Pick every line from the data that holds the word "each".

Supplied records: Begin

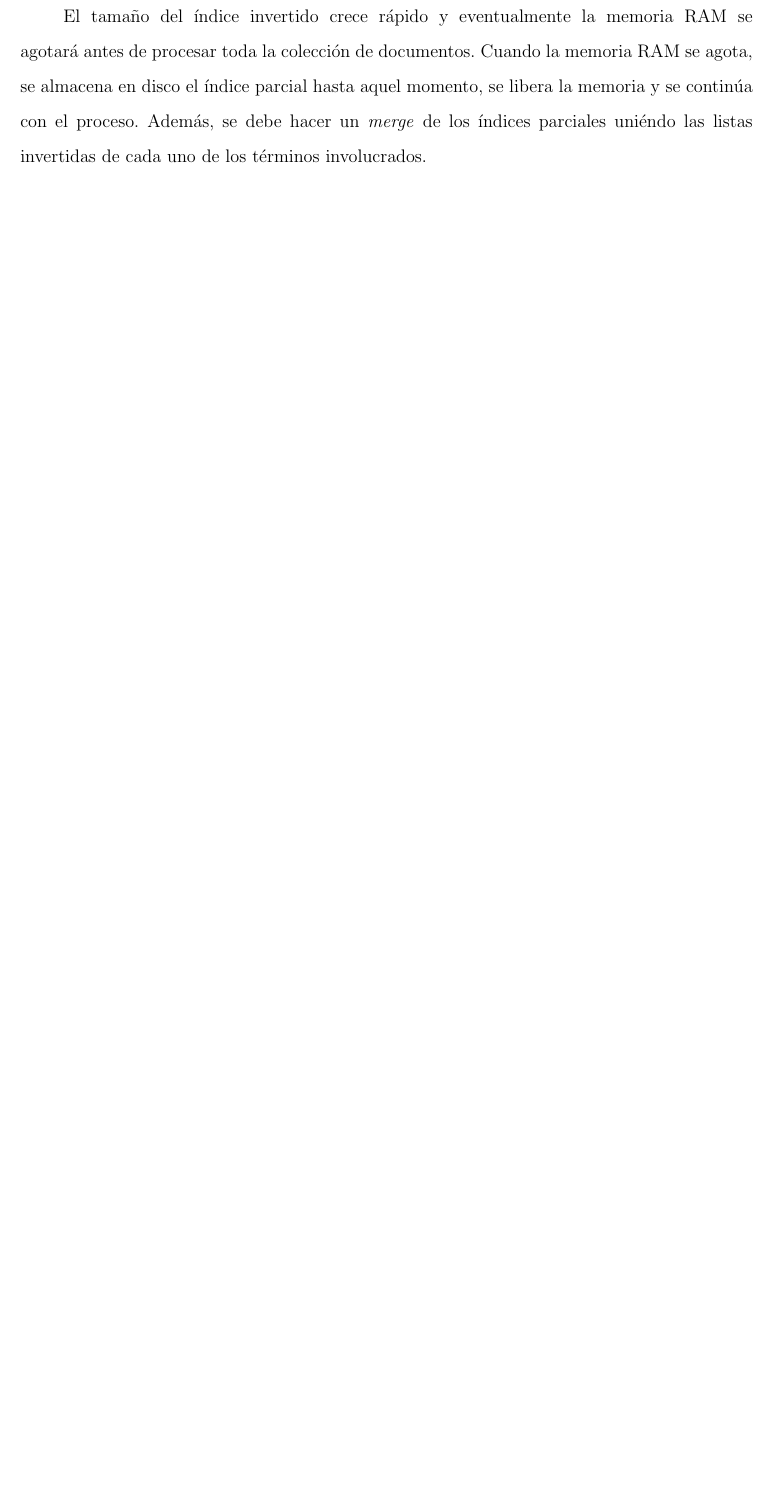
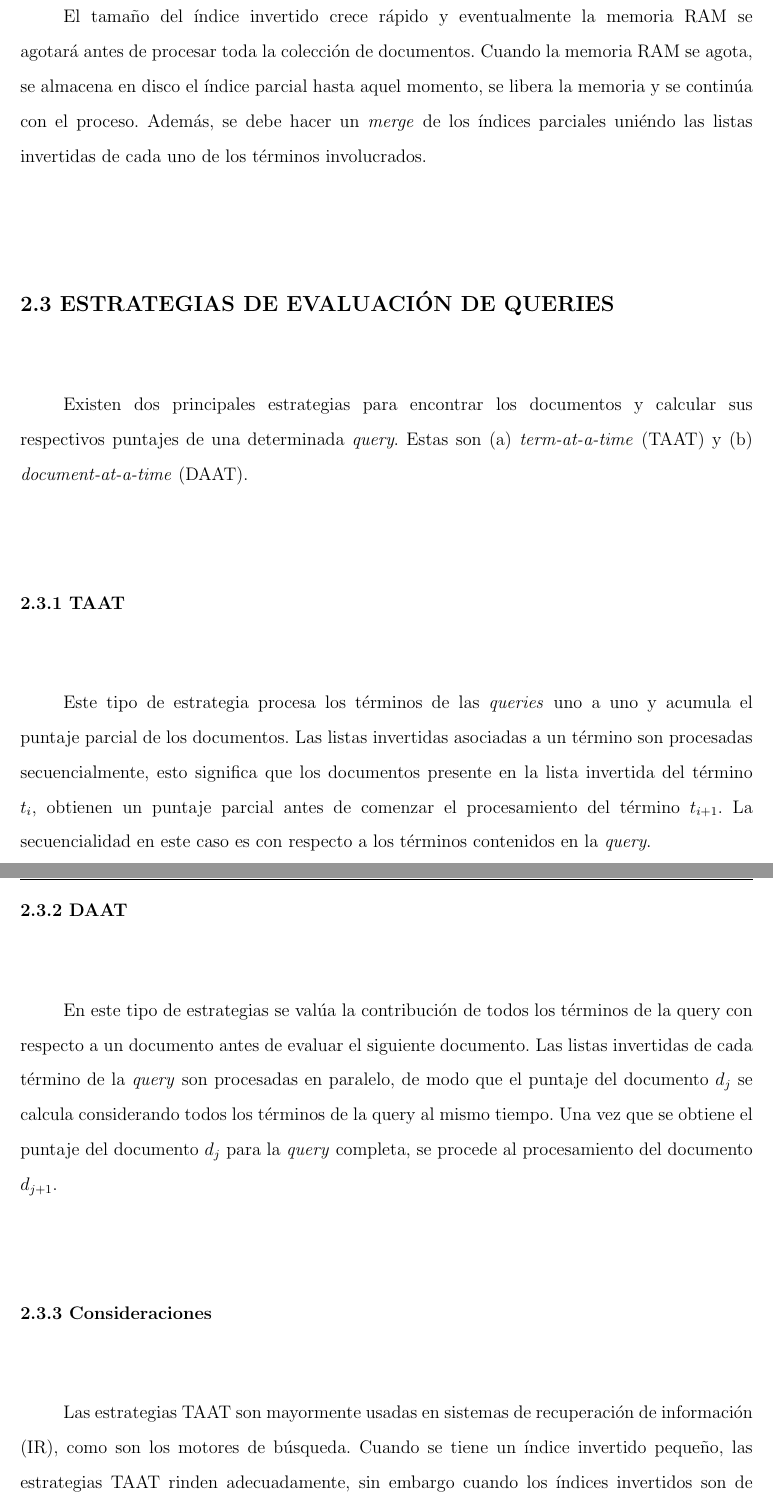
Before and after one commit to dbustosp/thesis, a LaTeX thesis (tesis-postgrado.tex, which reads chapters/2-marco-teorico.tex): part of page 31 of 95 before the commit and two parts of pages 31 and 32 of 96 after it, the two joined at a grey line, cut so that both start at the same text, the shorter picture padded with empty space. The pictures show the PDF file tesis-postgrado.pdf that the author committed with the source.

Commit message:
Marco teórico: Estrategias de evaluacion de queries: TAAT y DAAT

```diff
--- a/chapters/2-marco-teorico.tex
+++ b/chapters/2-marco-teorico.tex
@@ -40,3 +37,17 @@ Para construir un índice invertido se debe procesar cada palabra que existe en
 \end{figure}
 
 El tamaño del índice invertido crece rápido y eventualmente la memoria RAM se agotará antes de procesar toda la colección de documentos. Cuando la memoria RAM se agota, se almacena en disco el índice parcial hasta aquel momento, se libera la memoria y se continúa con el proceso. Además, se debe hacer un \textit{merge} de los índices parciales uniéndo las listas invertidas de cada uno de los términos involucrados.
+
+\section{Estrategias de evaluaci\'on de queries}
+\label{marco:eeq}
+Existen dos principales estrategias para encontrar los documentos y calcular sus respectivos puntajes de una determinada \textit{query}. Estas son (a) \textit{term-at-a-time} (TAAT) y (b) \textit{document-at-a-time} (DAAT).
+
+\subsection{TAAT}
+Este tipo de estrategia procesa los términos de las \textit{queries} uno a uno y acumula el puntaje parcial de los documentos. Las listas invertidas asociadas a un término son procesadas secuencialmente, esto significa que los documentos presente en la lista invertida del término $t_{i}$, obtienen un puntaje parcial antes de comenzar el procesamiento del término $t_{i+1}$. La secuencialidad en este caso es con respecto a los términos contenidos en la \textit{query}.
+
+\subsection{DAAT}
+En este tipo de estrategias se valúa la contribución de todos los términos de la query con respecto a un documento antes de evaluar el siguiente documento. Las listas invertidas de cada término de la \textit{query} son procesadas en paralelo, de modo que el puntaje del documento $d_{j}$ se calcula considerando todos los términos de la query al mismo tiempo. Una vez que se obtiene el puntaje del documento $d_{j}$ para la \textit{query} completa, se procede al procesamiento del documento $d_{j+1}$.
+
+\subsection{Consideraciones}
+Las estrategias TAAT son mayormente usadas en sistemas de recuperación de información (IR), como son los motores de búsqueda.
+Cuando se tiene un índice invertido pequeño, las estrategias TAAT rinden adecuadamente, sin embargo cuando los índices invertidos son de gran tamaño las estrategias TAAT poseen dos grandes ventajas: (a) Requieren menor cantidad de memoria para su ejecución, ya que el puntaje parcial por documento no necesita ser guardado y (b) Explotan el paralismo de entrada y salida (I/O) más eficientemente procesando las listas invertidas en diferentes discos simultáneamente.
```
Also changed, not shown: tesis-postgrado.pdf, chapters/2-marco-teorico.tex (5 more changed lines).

Supplied records: End
Supplied records: Begin

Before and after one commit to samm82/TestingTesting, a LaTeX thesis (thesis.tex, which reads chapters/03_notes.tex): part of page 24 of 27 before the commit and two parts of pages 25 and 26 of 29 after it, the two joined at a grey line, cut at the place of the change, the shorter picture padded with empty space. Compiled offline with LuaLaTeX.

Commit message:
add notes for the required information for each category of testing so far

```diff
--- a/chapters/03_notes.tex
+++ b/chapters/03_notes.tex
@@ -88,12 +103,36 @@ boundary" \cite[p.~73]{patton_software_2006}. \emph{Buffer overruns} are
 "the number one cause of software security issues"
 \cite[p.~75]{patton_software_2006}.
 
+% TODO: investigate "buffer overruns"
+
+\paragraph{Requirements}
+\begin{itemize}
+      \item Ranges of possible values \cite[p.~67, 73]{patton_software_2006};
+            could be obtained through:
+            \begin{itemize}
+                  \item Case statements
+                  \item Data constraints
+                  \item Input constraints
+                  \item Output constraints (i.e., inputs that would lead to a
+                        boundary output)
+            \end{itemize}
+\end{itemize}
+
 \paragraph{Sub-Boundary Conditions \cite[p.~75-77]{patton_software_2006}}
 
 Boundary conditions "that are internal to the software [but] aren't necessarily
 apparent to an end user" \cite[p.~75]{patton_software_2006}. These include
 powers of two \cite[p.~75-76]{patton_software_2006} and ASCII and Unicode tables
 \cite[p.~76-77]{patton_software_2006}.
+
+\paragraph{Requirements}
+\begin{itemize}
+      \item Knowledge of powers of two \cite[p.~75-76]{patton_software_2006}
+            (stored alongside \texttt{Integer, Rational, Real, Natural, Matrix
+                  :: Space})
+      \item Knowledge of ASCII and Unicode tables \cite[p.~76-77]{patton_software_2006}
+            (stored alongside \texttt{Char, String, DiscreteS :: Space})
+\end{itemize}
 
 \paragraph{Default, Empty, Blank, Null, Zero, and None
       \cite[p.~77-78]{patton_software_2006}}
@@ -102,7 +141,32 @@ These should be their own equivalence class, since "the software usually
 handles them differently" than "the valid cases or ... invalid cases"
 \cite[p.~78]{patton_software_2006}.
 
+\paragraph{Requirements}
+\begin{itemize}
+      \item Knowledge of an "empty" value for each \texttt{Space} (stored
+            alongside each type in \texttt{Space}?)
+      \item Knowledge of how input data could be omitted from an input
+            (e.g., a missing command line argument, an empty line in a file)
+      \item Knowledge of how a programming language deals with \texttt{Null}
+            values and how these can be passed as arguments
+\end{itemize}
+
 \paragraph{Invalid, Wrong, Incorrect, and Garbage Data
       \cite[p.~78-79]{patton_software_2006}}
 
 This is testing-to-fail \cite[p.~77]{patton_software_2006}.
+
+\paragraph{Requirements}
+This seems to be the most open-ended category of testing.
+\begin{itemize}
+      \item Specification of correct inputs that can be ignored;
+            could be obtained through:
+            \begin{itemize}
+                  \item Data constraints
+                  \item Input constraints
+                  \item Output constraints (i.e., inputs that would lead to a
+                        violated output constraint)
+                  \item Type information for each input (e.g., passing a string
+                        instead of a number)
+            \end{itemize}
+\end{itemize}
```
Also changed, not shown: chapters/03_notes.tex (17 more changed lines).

Supplied records: End

*Response:*
add notes for the required information for each category of testing so far
+      \item Knowledge of an "empty" value for each \texttt{Space} (stored
+            alongside each type in \texttt{Space}?)
+                  \item Type information for each input (e.g., passing a string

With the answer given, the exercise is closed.